HERV-K Polymorphisms in Human Populations


Jennifer F. Hughes and John M. Coffin Department of Molecular Biology and
Microbiology, Tufts University, Boston MA


  Human endogenous
retroviruses (HERVs) are a potential source for the generation of genetic
diversity in the human genome.  While the vast majority of these elements are
fixed in the genome and have been inactivated over time by the accumulation of
deleterious mutations or solo LTR formation, several members of the HERV-K
family have been identified that remain nearly intact and probably represent
recent integration events.   To determine if HERV-K elements have caused recent
changes in the human genome, we have undertaken a study of the level of HERV-K
polymorphism that exists in the human population using a high-resolution in gel
hybridization (unblotting) technique.  Out of 13 human-specific HERV-K elements
analyzed in 18 individuals, we found that four exhibit insertional polymorphism
in that the unoccupied integration site is found in some individuals, and that
solo LTRs have formed at five of these loci.  These results imply that there has
been some recent insertion of HERV-K proviruses, but the distribution among
widely separated populations implies that all insertions must have taken place
over 100,000 years ago.  They also enable the first estimation of HERV solo LTR
formation in the human genome and may indicate that these events occur much more
frequently than previously described in inbred mice.  Detailed sequence analysis
of one provirus shows that solo LTR formation occurred at least three separate
times in recent history.  An unoccupied preintegration site was also present at
this locus in two individuals, indicating that even though the age of this

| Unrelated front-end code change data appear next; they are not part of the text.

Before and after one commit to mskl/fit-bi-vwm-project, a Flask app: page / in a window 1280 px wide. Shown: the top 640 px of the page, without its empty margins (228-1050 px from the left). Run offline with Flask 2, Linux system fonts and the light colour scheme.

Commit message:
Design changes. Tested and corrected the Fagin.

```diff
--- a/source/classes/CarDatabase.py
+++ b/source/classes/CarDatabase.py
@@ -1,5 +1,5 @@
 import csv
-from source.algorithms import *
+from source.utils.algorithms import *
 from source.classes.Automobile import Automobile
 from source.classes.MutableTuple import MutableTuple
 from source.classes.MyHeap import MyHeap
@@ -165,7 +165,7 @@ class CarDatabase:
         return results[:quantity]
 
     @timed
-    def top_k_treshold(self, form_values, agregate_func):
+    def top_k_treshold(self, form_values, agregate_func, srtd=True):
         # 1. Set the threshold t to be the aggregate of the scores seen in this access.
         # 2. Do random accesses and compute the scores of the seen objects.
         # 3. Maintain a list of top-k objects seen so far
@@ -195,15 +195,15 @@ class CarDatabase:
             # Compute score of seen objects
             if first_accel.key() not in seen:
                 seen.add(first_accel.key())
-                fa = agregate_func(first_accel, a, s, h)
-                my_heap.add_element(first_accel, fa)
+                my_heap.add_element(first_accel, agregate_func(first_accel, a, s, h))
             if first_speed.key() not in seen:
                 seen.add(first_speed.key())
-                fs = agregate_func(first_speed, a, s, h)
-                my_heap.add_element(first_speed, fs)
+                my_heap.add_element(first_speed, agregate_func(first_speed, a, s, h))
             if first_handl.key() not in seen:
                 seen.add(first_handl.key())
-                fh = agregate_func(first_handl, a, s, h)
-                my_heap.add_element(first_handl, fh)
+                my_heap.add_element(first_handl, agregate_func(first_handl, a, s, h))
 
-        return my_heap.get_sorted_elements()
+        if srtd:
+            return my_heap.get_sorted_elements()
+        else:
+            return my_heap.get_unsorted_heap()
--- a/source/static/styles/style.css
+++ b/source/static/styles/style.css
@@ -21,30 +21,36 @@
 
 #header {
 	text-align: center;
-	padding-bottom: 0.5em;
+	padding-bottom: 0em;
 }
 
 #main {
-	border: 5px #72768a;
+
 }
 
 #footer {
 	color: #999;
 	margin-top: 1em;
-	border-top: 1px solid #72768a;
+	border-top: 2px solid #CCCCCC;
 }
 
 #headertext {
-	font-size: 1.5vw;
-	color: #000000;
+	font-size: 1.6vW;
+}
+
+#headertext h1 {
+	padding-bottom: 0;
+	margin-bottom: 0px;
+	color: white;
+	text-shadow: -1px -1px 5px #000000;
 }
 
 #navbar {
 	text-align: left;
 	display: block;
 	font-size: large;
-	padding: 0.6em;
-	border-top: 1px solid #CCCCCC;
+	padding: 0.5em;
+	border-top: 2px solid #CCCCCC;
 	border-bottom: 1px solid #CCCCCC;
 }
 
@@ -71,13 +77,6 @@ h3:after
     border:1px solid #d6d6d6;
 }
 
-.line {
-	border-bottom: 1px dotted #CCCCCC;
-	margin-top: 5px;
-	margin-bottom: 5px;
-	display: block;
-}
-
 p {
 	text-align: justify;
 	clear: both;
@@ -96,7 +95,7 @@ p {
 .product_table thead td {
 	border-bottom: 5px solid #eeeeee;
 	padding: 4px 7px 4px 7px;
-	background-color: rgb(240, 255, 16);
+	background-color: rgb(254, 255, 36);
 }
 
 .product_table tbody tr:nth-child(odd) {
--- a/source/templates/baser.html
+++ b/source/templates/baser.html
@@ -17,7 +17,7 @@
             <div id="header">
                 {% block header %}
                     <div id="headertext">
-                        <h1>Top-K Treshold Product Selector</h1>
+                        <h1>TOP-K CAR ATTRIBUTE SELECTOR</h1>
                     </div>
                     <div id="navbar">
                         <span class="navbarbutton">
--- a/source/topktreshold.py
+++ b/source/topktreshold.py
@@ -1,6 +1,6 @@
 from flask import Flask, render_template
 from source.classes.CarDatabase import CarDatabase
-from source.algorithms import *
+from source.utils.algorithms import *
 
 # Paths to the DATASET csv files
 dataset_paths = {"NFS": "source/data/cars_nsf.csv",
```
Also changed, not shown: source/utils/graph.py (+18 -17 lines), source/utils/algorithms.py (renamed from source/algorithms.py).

provirus is estimated to be about 1.2 million years, it has not yet become fixed
in the human population.